»»

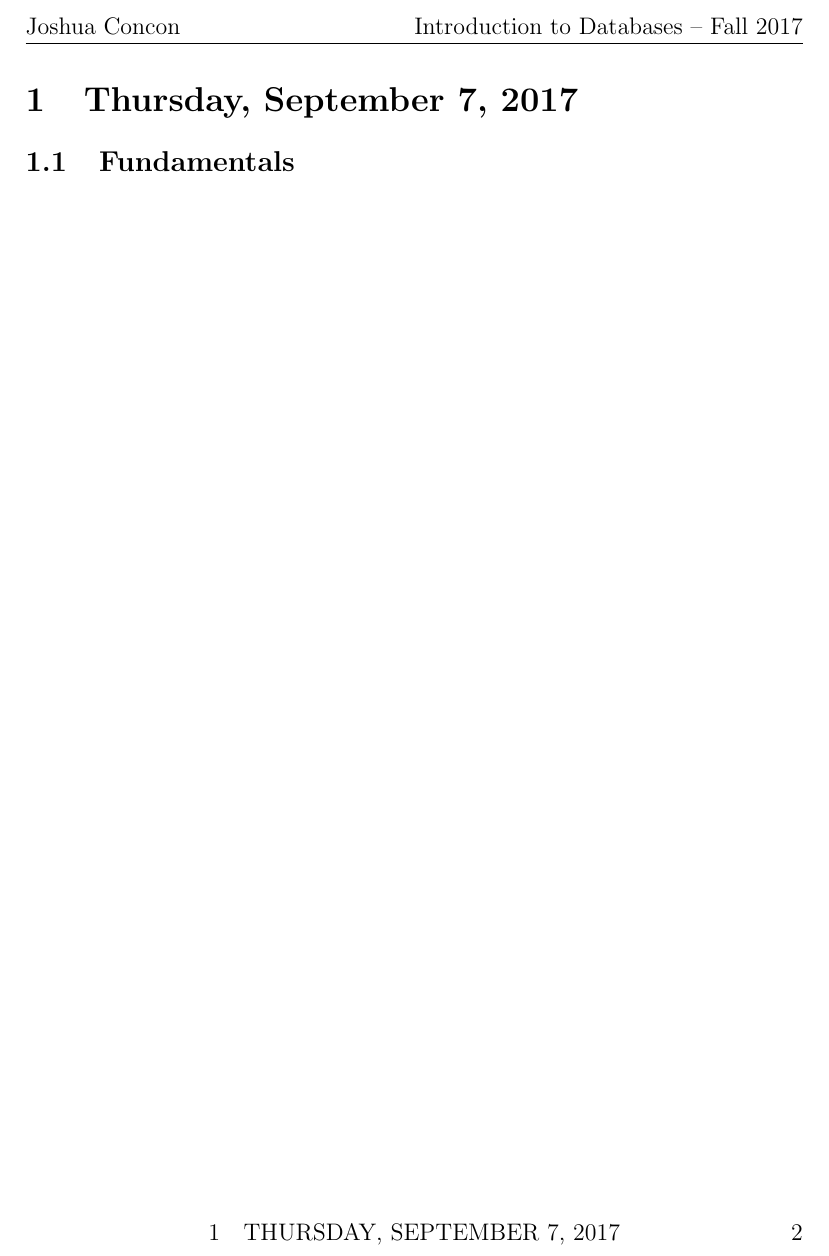
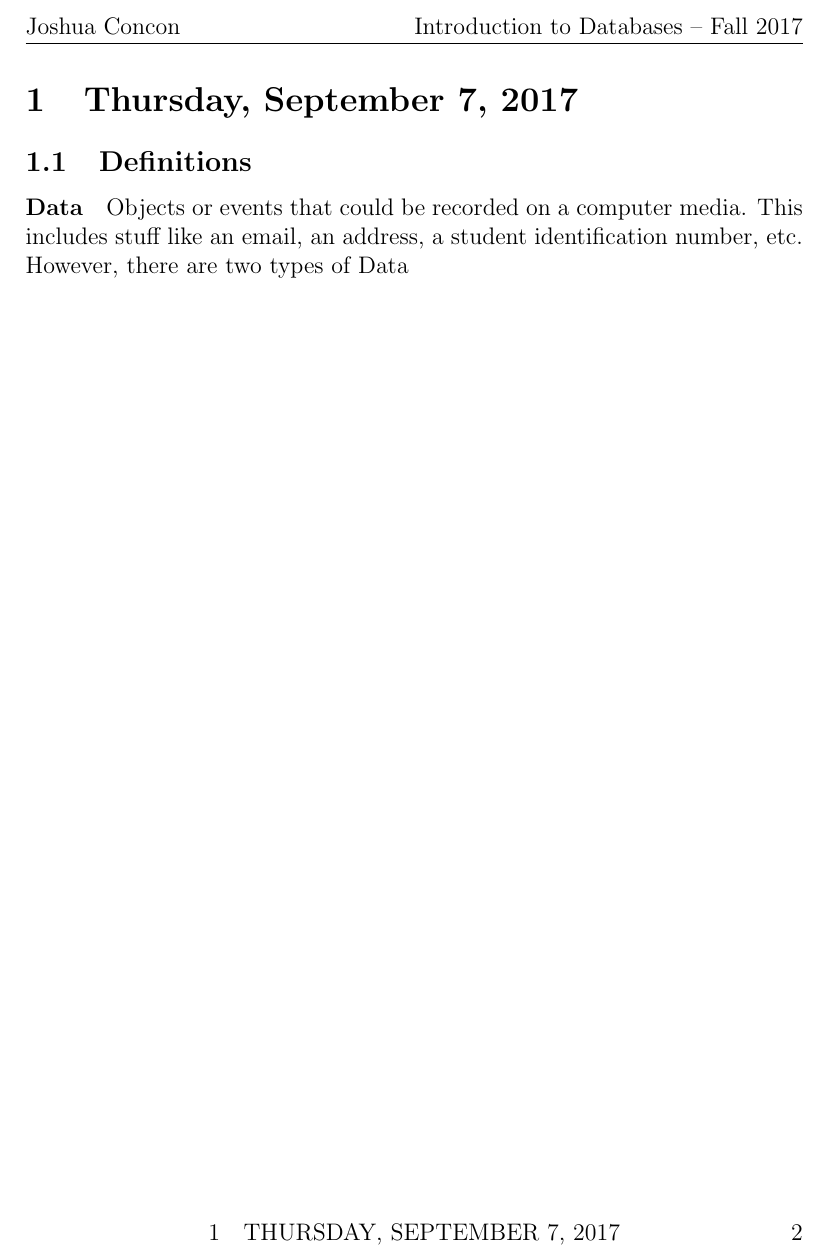
Before and after one commit to MohanVashist1/notes, a LaTeX document (University of Toronto Scarborough - Introduction to Databases/CSCC43.tex): part of page 2 of 2, cut so that both start at the same text. Compiled offline with pdfLaTeX.

```diff
--- a/University of Toronto Scarborough - Introduction to Databases/CSCC43.tex
+++ b/University of Toronto Scarborough - Introduction to Databases/CSCC43.tex
@@ -53,7 +53,11 @@
 
 \section{Thursday, September 7, 2017}
 
-\subsection{Fundamentals}
+\subsection{Definitions}
+
+\paragraph{Data} Objects or events that could be recorded on a computer media. This includes stuff like an email, an address, a student identification number, etc.
+
+However, there are two types of Data
 
 
 
```
Also changed, not shown: University of Toronto Scarborough - Introduction to Databases/CSCC43.pdf, 5 other files.
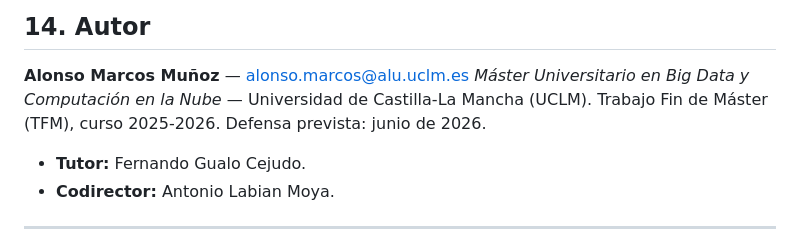
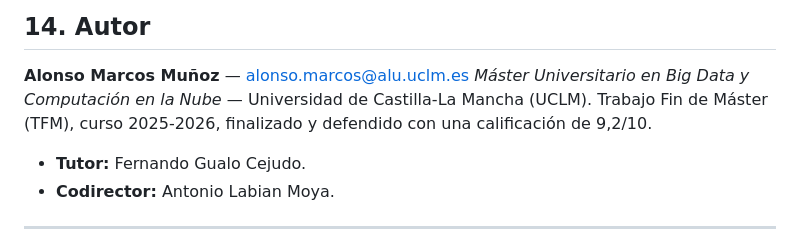
Before and after one commit to AlonsoMarcosM/TFM_Alonso_Marcos_Mu-oz, a Markdown page: README.md, the part around the change. GitHub-like rendering.

Commit message:
Actualiza el estado académico del TFM

```diff
--- a/README.md
+++ b/README.md
@@ -391,7 +391,7 @@ Documentación operativa complementaria en [`docs/`](docs/): mapeo DCAT-AP-ES, g
 
 **Alonso Marcos Muñoz** — alonso.marcos@alu.uclm.es
 *Máster Universitario en Big Data y Computación en la Nube* — Universidad de Castilla-La Mancha (UCLM).
-Trabajo Fin de Máster (TFM), curso 2025-2026. Defensa prevista: junio de 2026.
+Trabajo Fin de Máster (TFM), curso 2025-2026, finalizado y defendido con una calificación de 9,2/10.
 
 - **Tutor:** Fernando Gualo Cejudo.
 - **Codirector:** Antonio Labian Moya.
```
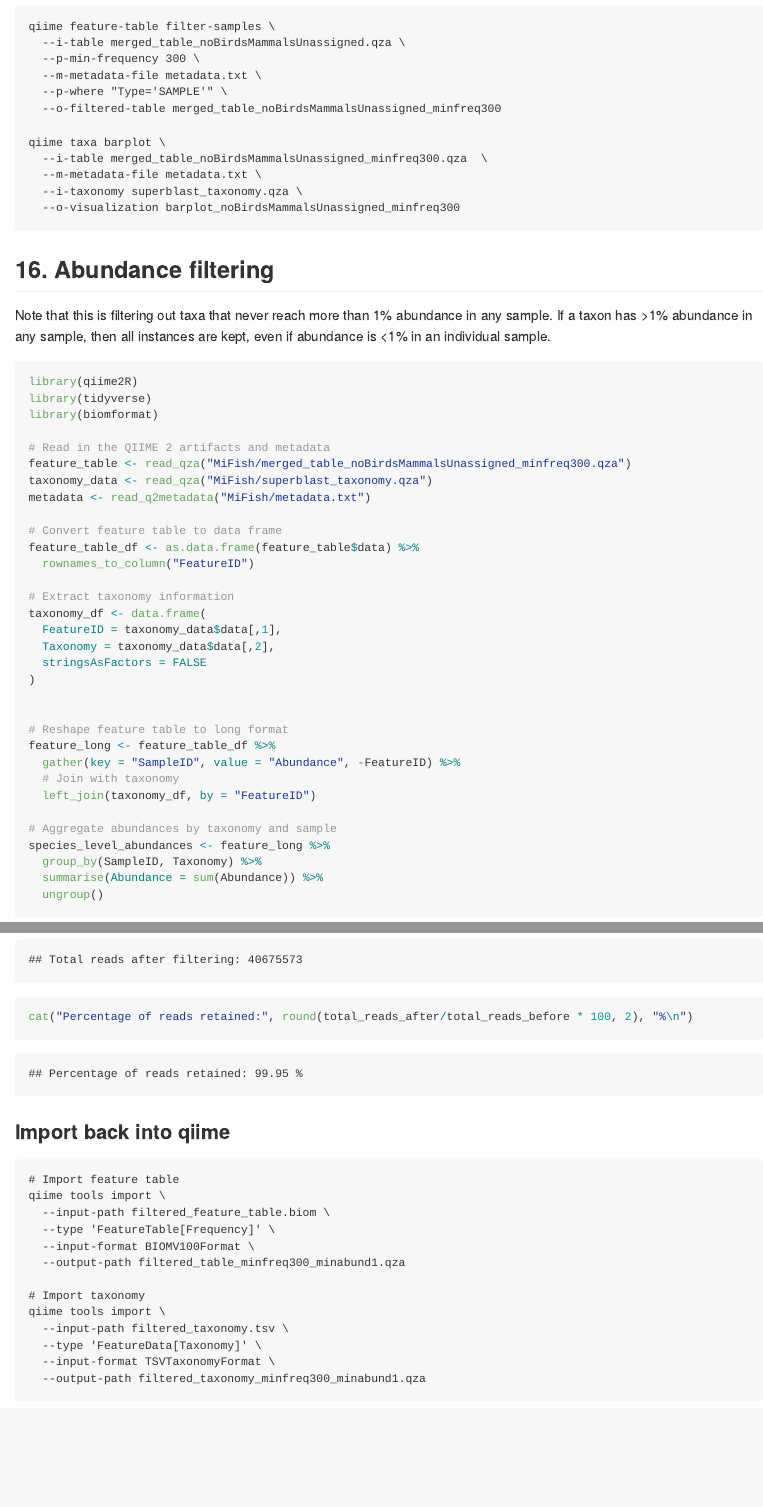
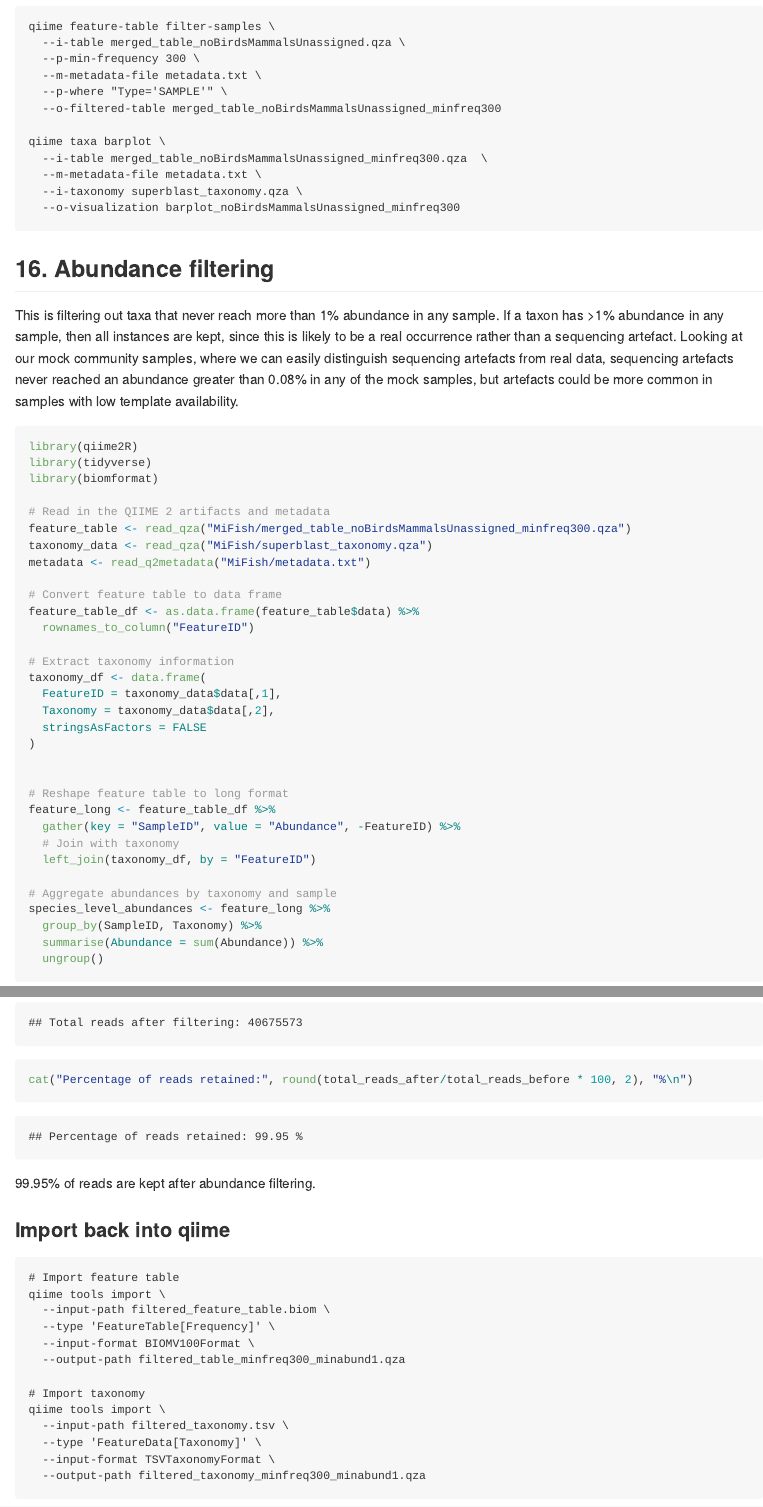
Before and after one commit to GemmaClucas/Middleton-Island-Puffins-and-Kittiwakes-2023-2024-KD, an R Markdown document (MiFish_analysis.Rmd): the page in a window 1100 px wide, from 12720 px down before the commit and from 12860 px down after it, so that both start at the same text, and a second part further down, joined at a grey line. The pictures show the output file MiFish_analysis.md that the author committed with the source, drawn offline in the style of GitHub; long lines of code are wrapped.

Commit message:
Added extra notes

````diff
--- a/MiFish_analysis.Rmd
+++ b/MiFish_analysis.Rmd
@@ -583,7 +583,8 @@ qiime taxa barplot \
 ```
 
 ## 16. Abundance filtering
-Note that this is filtering out taxa that never reach more than 1% abundance in any sample. If a taxon has >1% abundance in any sample, then all instances are kept, even if abundance is <1% in an individual sample.
+
+This is filtering out taxa that never reach more than 1% abundance in any sample. If a taxon has >1% abundance in any sample, then all instances are kept, since this is likely to be a real occurrence rather than a sequencing artefact. Looking at our mock community samples, where we can easily distinguish sequencing artefacts from real data, sequencing artefacts never reached an abundance greater than 0.08% in any of the mock samples, but artefacts could be more common in samples with low template availability.
 
 ```{r}
 library(qiime2R)
@@ -700,6 +701,8 @@ cat("\nTotal reads before filtering:", total_reads_before, "\n")
 cat("Total reads after filtering:", total_reads_after, "\n")
 cat("Percentage of reads retained:", round(total_reads_after/total_reads_before * 100, 2), "%\n")
 ```
+
+99.95% of reads are kept after abundance filtering.
 
 ### Import back into qiime
 ```
````
Also changed, not shown: MiFish_analysis.md.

««

### [WHAT THE TASK REQUIRES]
Line by line, print the records exactly, leaving the pictures behind.

### [SOLUTION TO THIS PROBLEM]
Before and after one commit to MohanVashist1/notes, a LaTeX document (University of Toronto Scarborough - Introduction to Databases/CSCC43.tex): part of page 2 of 2, cut so that both start at the same text. Compiled offline with pdfLaTeX.

```diff
--- a/University of Toronto Scarborough - Introduction to Databases/CSCC43.tex
+++ b/University of Toronto Scarborough - Introduction to Databases/CSCC43.tex
@@ -53,7 +53,11 @@
 
 \section{Thursday, September 7, 2017}
 
-\subsection{Fundamentals}
+\subsection{Definitions}
+
+\paragraph{Data} Objects or events that could be recorded on a computer media. This includes stuff like an email, an address, a student identification number, etc.
+
+However, there are two types of Data
 
 
 
```
Also changed, not shown: University of Toronto Scarborough - Introduction to Databases/CSCC43.pdf, 5 other files.
Before and after one commit to AlonsoMarcosM/TFM_Alonso_Marcos_Mu-oz, a Markdown page: README.md, the part around the change. GitHub-like rendering.

Commit message:
Actualiza el estado académico del TFM

```diff
--- a/README.md
+++ b/README.md
@@ -391,7 +391,7 @@ Documentación operativa complementaria en [`docs/`](docs/): mapeo DCAT-AP-ES, g
 
 **Alonso Marcos Muñoz** — alonso.marcos@alu.uclm.es
 *Máster Universitario en Big Data y Computación en la Nube* — Universidad de Castilla-La Mancha (UCLM).
-Trabajo Fin de Máster (TFM), curso 2025-2026. Defensa prevista: junio de 2026.
+Trabajo Fin de Máster (TFM), curso 2025-2026, finalizado y defendido con una calificación de 9,2/10.
 
 - **Tutor:** Fernando Gualo Cejudo.
 - **Codirector:** Antonio Labian Moya.
```
Before and after one commit to GemmaClucas/Middleton-Island-Puffins-and-Kittiwakes-2023-2024-KD, an R Markdown document (MiFish_analysis.Rmd): the page in a window 1100 px wide, from 12720 px down before the commit and from 12860 px down after it, so that both start at the same text, and a second part further down, joined at a grey line. The pictures show the output file MiFish_analysis.md that the author committed with the source, drawn offline in the style of GitHub; long lines of code are wrapped.

Commit message:
Added extra notes

````diff
--- a/MiFish_analysis.Rmd
+++ b/MiFish_analysis.Rmd
@@ -583,7 +583,8 @@ qiime taxa barplot \
 ```
 
 ## 16. Abundance filtering
-Note that this is filtering out taxa that never reach more than 1% abundance in any sample. If a taxon has >1% abundance in any sample, then all instances are kept, even if abundance is <1% in an individual sample.
+
+This is filtering out taxa that never reach more than 1% abundance in any sample. If a taxon has >1% abundance in any sample, then all instances are kept, since this is likely to be a real occurrence rather than a sequencing artefact. Looking at our mock community samples, where we can easily distinguish sequencing artefacts from real data, sequencing artefacts never reached an abundance greater than 0.08% in any of the mock samples, but artefacts could be more common in samples with low template availability.
 
 ```{r}
 library(qiime2R)
@@ -700,6 +701,8 @@ cat("\nTotal reads before filtering:", total_reads_before, "\n")
 cat("Total reads after filtering:", total_reads_after, "\n")
 cat("Percentage of reads retained:", round(total_reads_after/total_reads_before * 100, 2), "%\n")
 ```
+
+99.95% of reads are kept after abundance filtering.
 
 ### Import back into qiime
 ```
````
Also changed, not shown: MiFish_analysis.md.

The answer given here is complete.